Scientists from the University of Cambridge and Aberystwyth University created the robot, which the researchers believe is the first machine to have independently discovered new scientific knowledge.
Steve Oliver, one of Adam's creators and Professor of Systems Biology and Biochemistry at the University of Cambridge, said: "The novel thing is that Adam is able to formulate hypotheses on its own and test them. In this project, a machine has discovered new scientific knowledge."
As we start to consider living systems in a holistic manner, the complexity of such systems means that it will become increasingly difficult for scientists to formulate hypotheses unaided. Thus it will be necessary for human and robot scientists to work together to achieve the goals of biological research.

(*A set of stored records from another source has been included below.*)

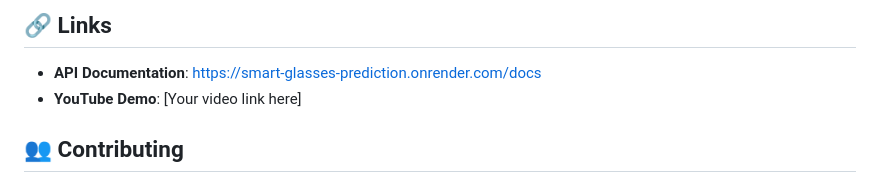
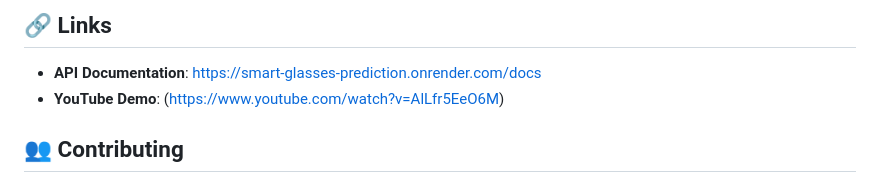
Before and after one commit to Stecie06/smart-glasses-prediction, a Markdown page: README.md, the part around the change. GitHub-like rendering.

```diff
--- a/README.md
+++ b/README.md
@@ -247,7 +247,7 @@ curl -X POST "https://smart-glasses-prediction.onrender.com//predict" \
 ## 🔗 Links
 
 - **API Documentation**: [https://smart-glasses-prediction.onrender.com/docs](https://smart-glasses-prediction.onrender.com/docs)
-- **YouTube Demo**: [Your video link here]
+- **YouTube Demo**: (https://www.youtube.com/watch?v=AlLfr5EeO6M)
 
 ## 👥 Contributing
 
```
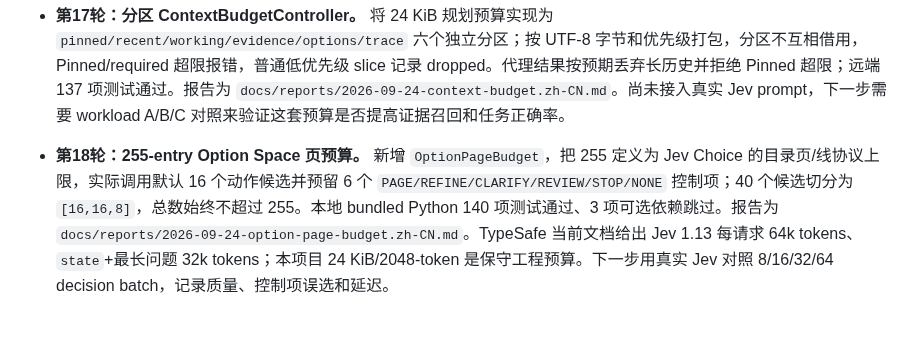
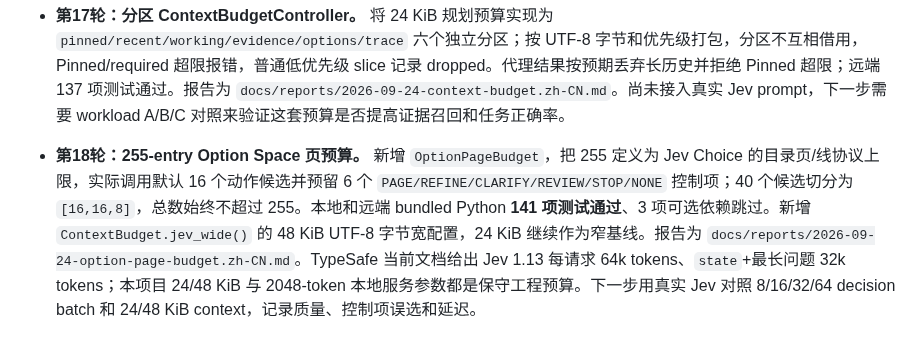
Before and after one commit to 6Mikao9/jev-agent-design-with-topk-logits-choices, a Markdown page: docs/EXECUTION_QUEUE.zh-CN.md, the part around the change. Drawn GitHub-style.

Commit message:
Record wide context budget follow-up

```diff
--- a/docs/EXECUTION_QUEUE.zh-CN.md
+++ b/docs/EXECUTION_QUEUE.zh-CN.md
@@ -196,4 +196,4 @@ masked diffusion 的直接 proposal 质量负结果可以保留在 appendix 或
 - **第16轮：Working/Cold 规则与预算审计。** README 补充了当前 score、aging、minimum residency、hysteresis、revision/stale 的准确行为；明确 Working 被替换后只是进入 Cold，不会删除，Pinned 不参与 working 上限，新 block 先入 index。同步列出当前分散硬上限（working 8、memory 16/8/32 KiB、grounded evidence 4/16 KiB、materializer 16 KiB、refresh M≤4）和一套待验证的 24 KiB Context Frame 规划预算。当前仍没有统一 budget controller，规划值不能当实现结果。
 
 - **第17轮：分区 ContextBudgetController。** 将 24 KiB 规划预算实现为 `pinned/recent/working/evidence/options/trace` 六个独立分区；按 UTF-8 字节和优先级打包，分区不互相借用，Pinned/required 超限报错，普通低优先级 slice 记录 dropped。代理结果按预期丢弃长历史并拒绝 Pinned 超限；远端 137 项测试通过。报告为 `docs/reports/2026-09-24-context-budget.zh-CN.md`。尚未接入真实 Jev prompt，下一步需要 workload A/B/C 对照来验证这套预算是否提高证据召回和任务正确率。
-- **第18轮：255-entry Option Space 页预算。** 新增 `OptionPageBudget`，把 255 定义为 Jev Choice 的目录页/线协议上限，实际调用默认 16 个动作候选并预留 6 个 `PAGE/REFINE/CLARIFY/REVIEW/STOP/NONE` 控制项；40 个候选切分为 `[16,16,8]`，总数始终不超过 255。本地 bundled Python 140 项测试通过、3 项可选依赖跳过。报告为 `docs/reports/2026-09-24-option-page-budget.zh-CN.md`。TypeSafe 当前文档给出 Jev 1.13 每请求 64k tokens、`state`+最长问题 32k tokens；本项目 24 KiB/2048-token 是保守工程预算。下一步用真实 Jev 对照 8/16/32/64 decision batch，记录质量、控制项误选和延迟。
+- **第18轮：255-entry Option Space 页预算。** 新增 `OptionPageBudget`，把 255 定义为 Jev Choice 的目录页/线协议上限，实际调用默认 16 个动作候选并预留 6 个 `PAGE/REFINE/CLARIFY/REVIEW/STOP/NONE` 控制项；40 个候选切分为 `[16,16,8]`，总数始终不超过 255。本地和远端 bundled Python **141 项测试通过**、3 项可选依赖跳过。新增 `ContextBudget.jev_wide()` 的 48 KiB UTF-8 字节宽配置，24 KiB 继续作为窄基线。报告为 `docs/reports/2026-09-24-option-page-budget.zh-CN.md`。TypeSafe 当前文档给出 Jev 1.13 每请求 64k tokens、`state`+最长问题 32k tokens；本项目 24/48 KiB 与 2048-token 本地服务参数都是保守工程预算。下一步用真实 Jev 对照 8/16/32/64 decision batch 和 24/48 KiB context，记录质量、控制项误选和延迟。
```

"It is not the management and analysis of complex data that is the big deal about Adam, it is the ability of the machine to reason with those data and make proposals about how a living thing works."

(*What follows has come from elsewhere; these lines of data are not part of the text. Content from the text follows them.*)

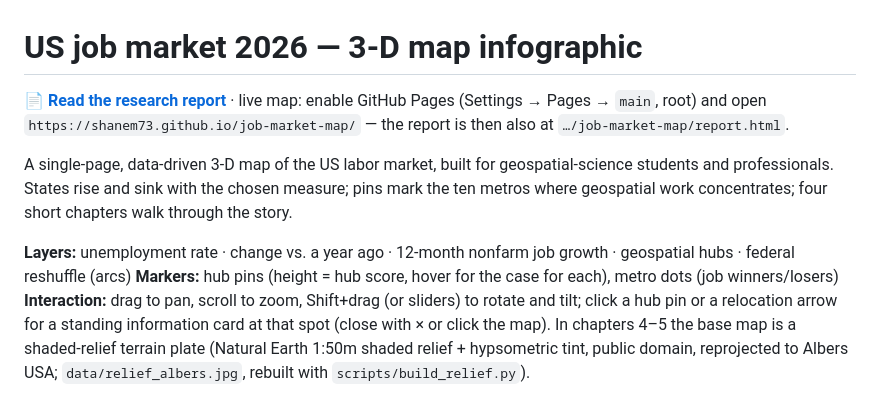
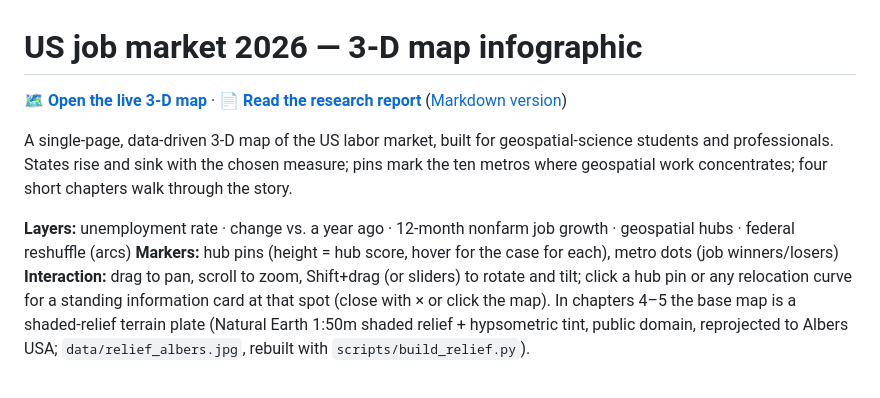
Before and after one commit to ShaneM73/job-market-map, a Markdown page: README.md, the part around the change. Drawn GitHub-style.

Commit message:
README: link the live map and report on the cover
Co-Authored-By: Claude Sonnet 5.5 <noreply@anthropic.com>
Claude-Session: https://claude.ai/code/session_0187XSE3PizfHMv9LmtMjLB7

```diff
--- a/README.md
+++ b/README.md
@@ -1,6 +1,6 @@
 # US job market 2026 — 3-D map infographic
 
-**[📄 Read the research report](report/Geospatial-job-market-geography-2026.md)** · live map: enable GitHub Pages (Settings → Pages → `main`, root) and open `https://shanem73.github.io/job-market-map/` — the report is then also at `…/job-market-map/report.html`.
+**[🗺️ Open the live 3-D map](https://shanem73.github.io/job-market-map/)** · **[📄 Read the research report](https://shanem73.github.io/job-market-map/report.html)** ([Markdown version](report/Geospatial-job-market-geography-2026.md))
 
 A single-page, data-driven 3-D map of the US labor market, built for geospatial-science students and
 professionals. States rise and sink with the chosen measure; pins mark the ten metros where geospatial
@@ -8,7 +8,7 @@ work concentrates; four short chapters walk through the story.
 
 **Layers:** unemployment rate · change vs. a year ago · 12-month nonfarm job growth · geospatial hubs · federal reshuffle (arcs)
 **Markers:** hub pins (height = hub score, hover for the case for each), metro dots (job winners/losers)
-**Interaction:** drag to pan, scroll to zoom, Shift+drag (or sliders) to rotate and tilt; click a hub pin or a relocation arrow
+**Interaction:** drag to pan, scroll to zoom, Shift+drag (or sliders) to rotate and tilt; click a hub pin or any relocation curve
 for a standing information card at that spot (close with × or click the map). In chapters 4–5 the base map is a shaded-relief
 terrain plate (Natural Earth 1:50m shaded relief + hypsometric tint, public domain, reprojected to Albers USA; `data/relief_albers.jpg`,
 rebuilt with `scripts/build_relief.py`).
```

Using artificial intelligence, Adam hypothesised that certain genes in baker's yeast code for specific enzymes which catalyse biochemical reactions in yeast. The robot then devised experiments to test these predictions, ran the experiments using laboratory robotics, interpreted the results and repeated the cycle.
Professor Oliver of Wolfson College and his post-doc Pnar Pir participated in the construction of the logical model of yeast metabolism that formed Adam's background knowledge. They also designed the basic experimental format in terms of media, growth conditions, etc., and analysed Adam's hypotheses to figure out why human scientists failed to connect those genes to the orphan enzymes.
The robot, called Adam, is a computer system that fully automates the scientific process.
The work, which was funded by the Biotechnology and Biological Sciences Research Council (BBSRC) was published in the journal Science.